In the entries below, spot each line with the word "infra" and copy it.

[Structured diff data]
*** Block opens ***
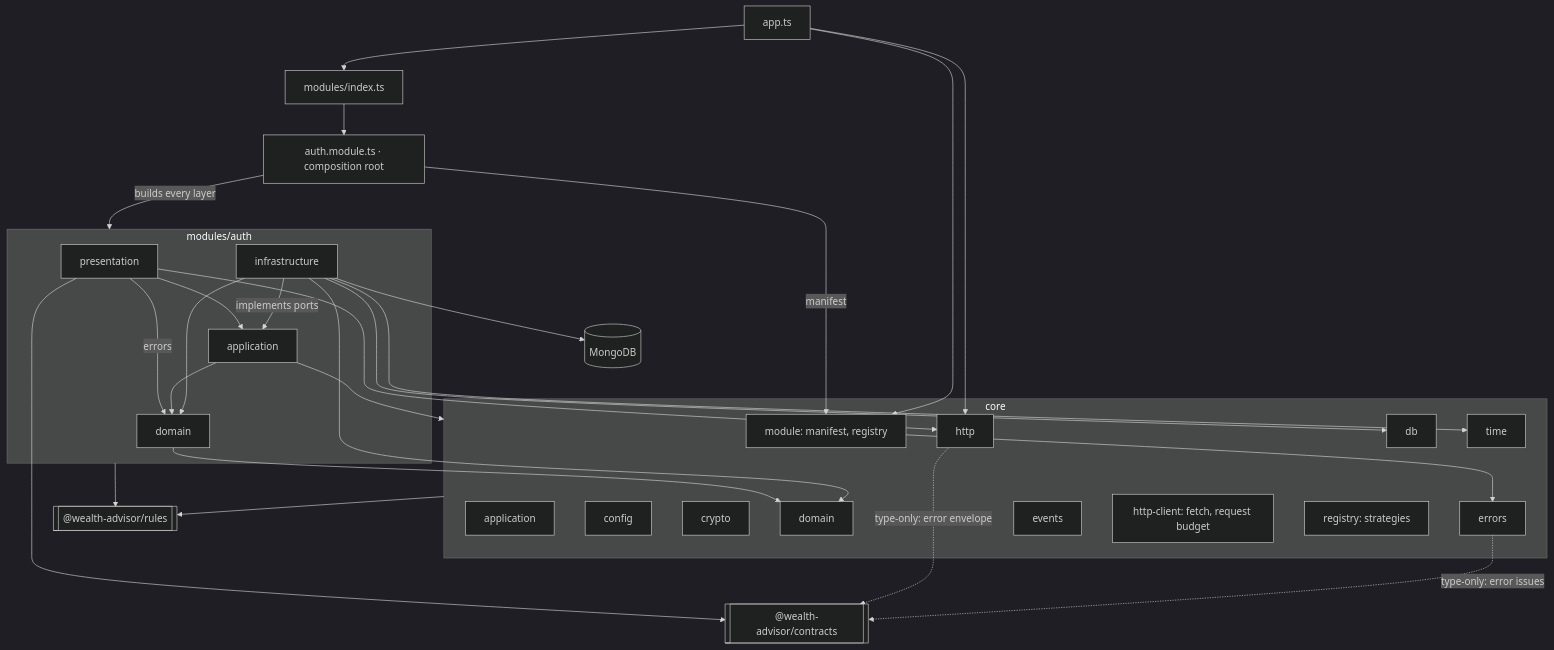
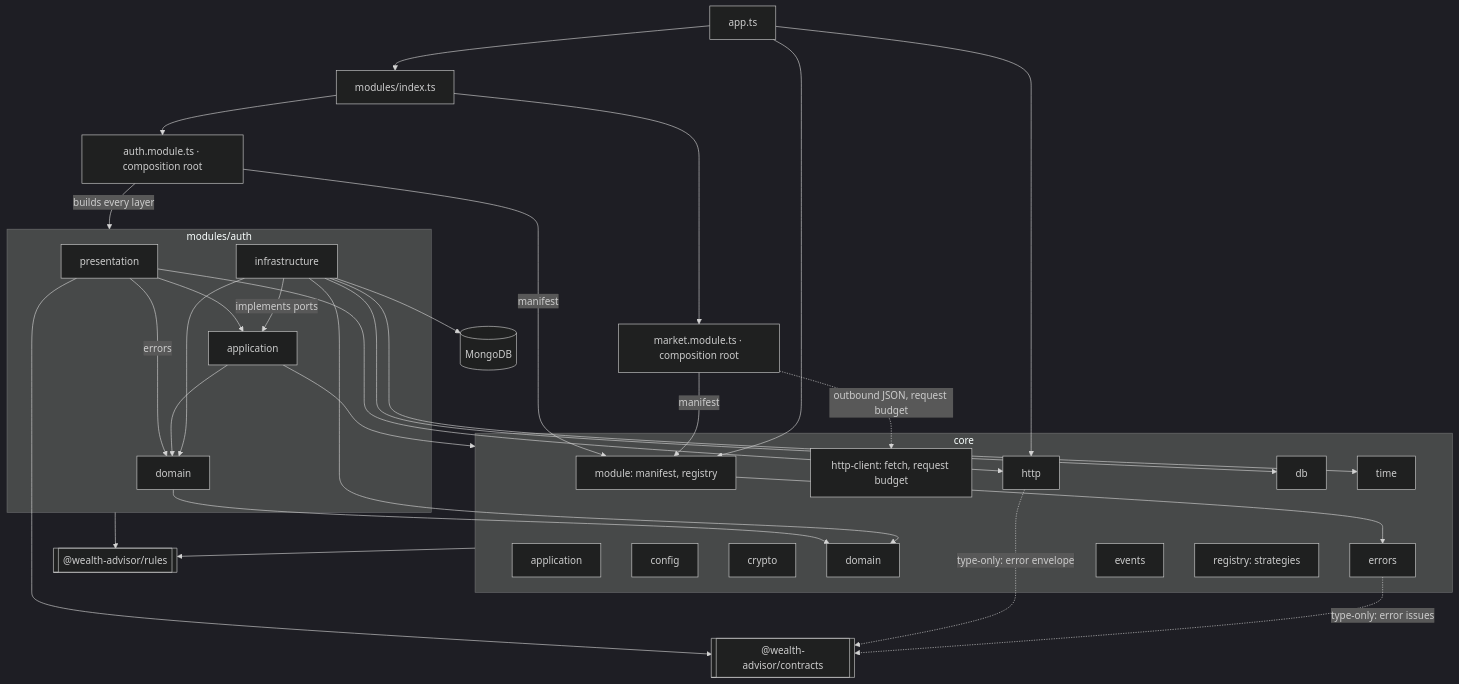
The diagram in docs/architecture/c3-backend.md (Nikhil-Mundhra/Wealth-Advisor), drawn with Mermaid (dark theme) before and after one commit. The commit also changed other lines of this file and 7 other files, not shown here.

````diff
--- a/docs/architecture/c3-backend.md
+++ b/docs/architecture/c3-backend.md
@@ -4,43 +4,46 @@
 ```mermaid
 flowchart TB
   app[app.ts] --> modidx[modules/index.ts]
   modidx --> authmod[auth.module.ts · composition root]
   authmod -->|builds every layer| auth
   authmod -->|manifest| module
+  modidx --> marketmod[market.module.ts · composition root]
+  marketmod -->|manifest| module
+  marketmod -.->|outbound JSON, request budget| httpclient
   app --> module
   app --> http
   subgraph auth[modules/auth]
     pres[presentation] --> appl[application]
     pres -->|errors| dom[domain]
     appl --> dom
     infra[infrastructure] -->|implements ports| appl
     infra --> dom
   end
   subgraph core[core]
     application
     config
     crypto
     domain
     errors
     events
     http
     httpclient[http-client: fetch, request budget]
     module[module: manifest, registry]
     coredb[db]
     registry[registry: strategies]
     time
   end
   pres --> http
   appl --> core
   dom --> domain
   infra --> coredb
   infra --> domain
   infra --> time
   module --> errors
   pres --> contracts[["@wealth-advisor/contracts"]]
   http -. "type-only: error envelope" .-> contracts
   errors -. "type-only: error issues" .-> contracts
   auth --> rules[["@wealth-advisor/rules"]]
   core --> rules
   infra --> db[(MongoDB)]
 ```
````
*** Block closes ***
▶ **YOUR SOLUTION**
     infra[infrastructure] -->|implements ports| appl
     infra --> dom
   infra --> coredb
   infra --> domain
   infra --> time
   infra --> db[(MongoDB)]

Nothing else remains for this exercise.